There are many different types of Hearing Health Professionals that do hearing test, experts suggest before you purchase hearing aids or assistive devices, do your homework to be sure they are on the up and up.
Bonnie O’Leary: “A very good friend of mine did an elder hostile study years ago. He went across the country with a colleague and they interviewed many seniors who were late-deafened, and the grief is absolutely astounding. It’s like losing a part of yourself, when you’re been hearing for most of your life you can juggle many, many balls at once…you can go here, there and catch the side at the end of the table, and catch the gossip at the water cooler, and that’s gone – you’re disconnected. You can be at a dining room table with all of your loved ones, your family, your friends, all the people in the world that you care about the most and it’s like watching a foreign language film w/o subtitles…so you’re there but you’re not really there. You’re separate – you begin to feel kind of marginalized, like you’re not the same person (even though you are) but you can’t do the same things, you can’t engage in the same way…the logical result of that is you stop going. You turn down invitations because you don’t want to put yourself through that, and you become lonely – you become very isolated and it’s a very bad thing for mental health overall. Especially when you’re older! You’ve got all these other issues on your plate – now you don’t hear so you just sit at home by yourself.”

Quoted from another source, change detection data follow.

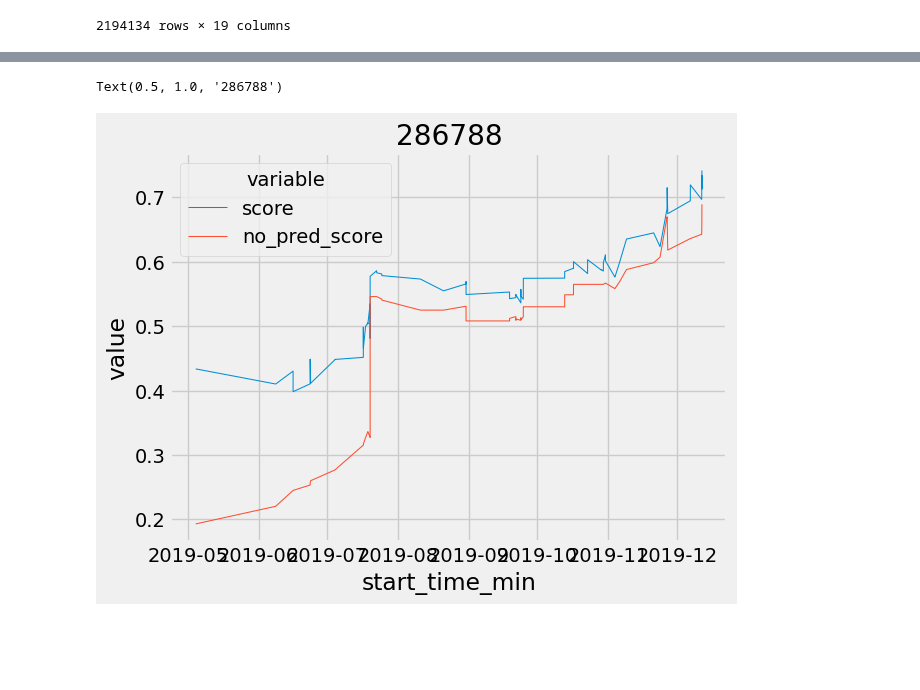
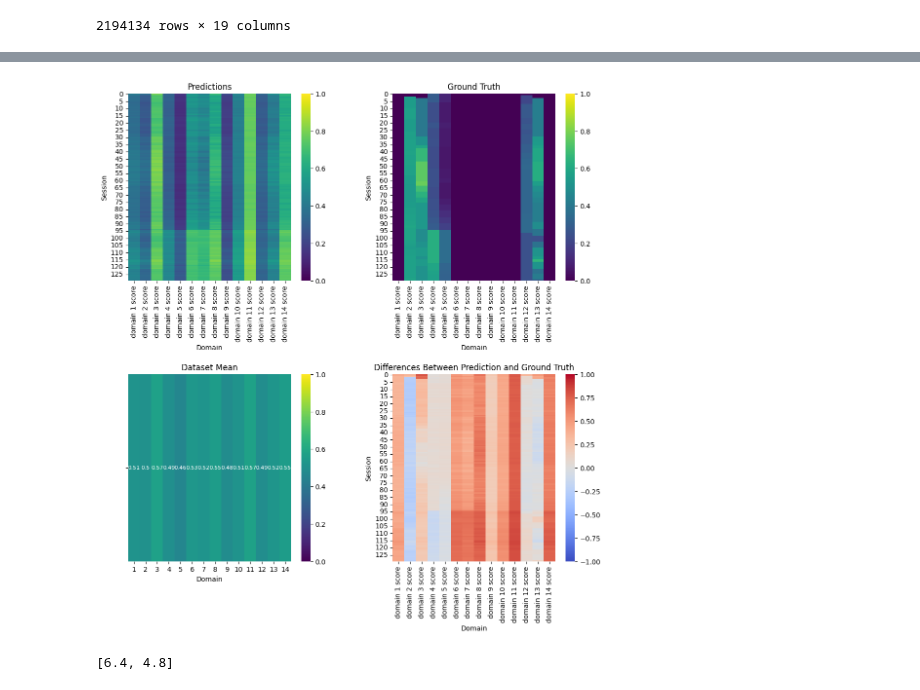
Before and after one commit to twchen88/ct_research, a Jupyter notebook: masking.ipynb, the cells around one changed output, grey strips where cells are left out. Saved outputs shown, nothing was run; the diff lists cells and outputs as text; code cells hidden in the pictures; blank space fills up the shorter version.

```diff
--- a/masking.ipynb
+++ b/masking.ipynb
@@ -562,8 +576,8 @@ def get_score(data : pd.DataFrame):
 # %%
 no_pred_scores = get_score(data[data.patient_id == pid])
 # %%
-temp = data[data.patient_id == pid].copy(deep=True)
-patient_data = temp.sort_values(by='start_time_min').reset_index()
-patient_data_scores = patient_data[column_names].to_numpy()
+# temp = data[data.patient_id == pid].copy(deep=True)
+# patient_data = temp.sort_values(by='start_time_min').reset_index()
+patient_data_scores = case_study_data[column_names].to_numpy()
 patient_data_scores.shape
 # %% [output]
@@ -614,0 +629,3 @@ patient_data["no_pred_score"] = no_pred_scores
+# %%
+# Calculate the difference
+difference = predictions - case_study_data.iloc[:, -14:]
@@ -614,0 +648,3 @@ patient_data["no_pred_score"] = no_pred_scores
+# %%
+predictions = pd.DataFrame(data=predictions, columns=column_names)
+predictions
@@ -615 +665,51 @@ patient_data["no_pred_score"] = no_pred_scores
+# %%
+# Create a figure for subplots
+plt.figure(figsize=(12, 12))  # Increase figure size if necessary
+
+# set vmin and vmax
+vmin = 0
+vmax = 1
+
+# Plotting the first matrix heatmap
+plt.subplot(2, 2, 1)
+sns.heatmap(predictions, cmap="viridis", cbar=True, vmin=vmin, vmax=vmax)
+plt.title("Predictions")
+plt.xlabel("Domain")
+plt.ylabel("Session")
+
+# Plotting the second matrix heatmap
+plt.subplot(2, 2, 2)
+sns.heatmap(case_study_data.iloc[:, -14:], cmap="viridis", cbar=True, vmin=vmin, vmax=vmax)
+plt.title("Ground Truth")
+plt.xlabel("Domain")
+plt.ylabel("Session")
+
+# Plotting the third matrix heatmap
+ax = plt.subplot(2, 2, 3)
+mean_data = np.mean(x_train, axis=0)[::2].reshape(1, -1)
+sns.heatmap(mean_data, cmap="viridis", cbar=True, annot=True, annot_kws={"size": 8}, vmin=vmin, vmax=vmax)
+plt.title("Dataset Mean")
+plt.xlabel("Domain")
+ax.set_xticklabels(range(1, 15))
+ax.set_yticklabels("")
+
+# Heatmap of difference between two matrices
+# Plotting the heatmap
+plt.subplot(2, 2, 4)
+sns.heatmap(difference, cmap="coolwarm", cbar=True, center=0, vmin=-1, vmax=1)
+plt.title("Differences Between Prediction and Ground Truth")
+plt.xlabel("Domain")
+plt.ylabel("Session")
+
+# Adjust the spacing between the plots and margins of the figure
+plt.subplots_adjust(hspace=0.5, wspace=0.3, top=0.9, bottom=0.1, left=0.1, right=0.9)
+
+# Show the plot
+plt.show()
+# %% [output]
+[figure, added]
+# %%
+print(plt.rcParams.get('figure.figsize'))
+# %% [output]
+[6.4, 4.8]
 # %%
@@ -617,8 +717,5 @@ patient_data["start_time_min"] = pd.to_datetime(patient_data["start_time_min"])
 # %%
-sns.lineplot(x="start_time_min", y="value", hue='variable', data=pd.melt(patient_data[["start_time_min", "score", "no_pred_score"]], ['start_time_min']),linewidth=0.75).set_title(pid)
+# sns.lineplot(x="start_time_min", y="value", hue='variable', data=pd.melt(case_study_data[["start_time_min", "score", "no_pred_score"]], ['start_time_min']),linewidth=0.75).set_title(pid)
-# %% [output]
-Text(0.5, 1.0, '286788')
-[figure, removed]
 # %%
 # torch.save(model.state_dict(), "model/model.pt")
 # artifact = wandb.Artifact('model', type='model')
```
Also changed, not shown: parts of 27 cells of this notebook.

Excerpt from NVRC Educational Material
- Get the best possible advice. Don’t let advertising claims and the opinions of others influence your decisions
- In Virginia you are legally entitled to a 30 day trial period for any hearing aid. Digital and programmable hearing aids sometimes come with a 60 day trial period.
- For some behind the ear models, you will pay about $50 for an ear mold made to fit snugly in your ear. There may be a special modification charge for in the ear or in the canal hearing aids.
- Ask about getting a Telecoil. Often called a T-Switch or telephone switch, the electromagnetic coil makes it much easier to hear on the telephone and use assistive listening devices systems now installed in many theatres, movie houses, places of worship, libraries and public meeting rooms.
- Batteries last usually 5-14 days, depending on size.
A hearing aid will make sounds louder and in many instances it will make them clearer. It has taken years to reach your current level of hearing loss, so don’t expect things to sound the way they use to. However, you should not experience any actual pain or physical discomfort. Feeback is often the result of improper fitting, loose ear molds, cracked tubing or other problems that can be fixed. Do not accept feedback.
The Northern Virginia Resource Center maintains a database of more than 2,000 resources and referral listings for anyone who is deaf or has hearing loss – 703-352-9055, (TTY) 9056 – 3951 Pender Drive, suite 130.
Vivian Muccio – Hearing Solutions of Fairfax PC 3930 Pender Dr #140 Fairfax, VA 22030 – (571) 432-0640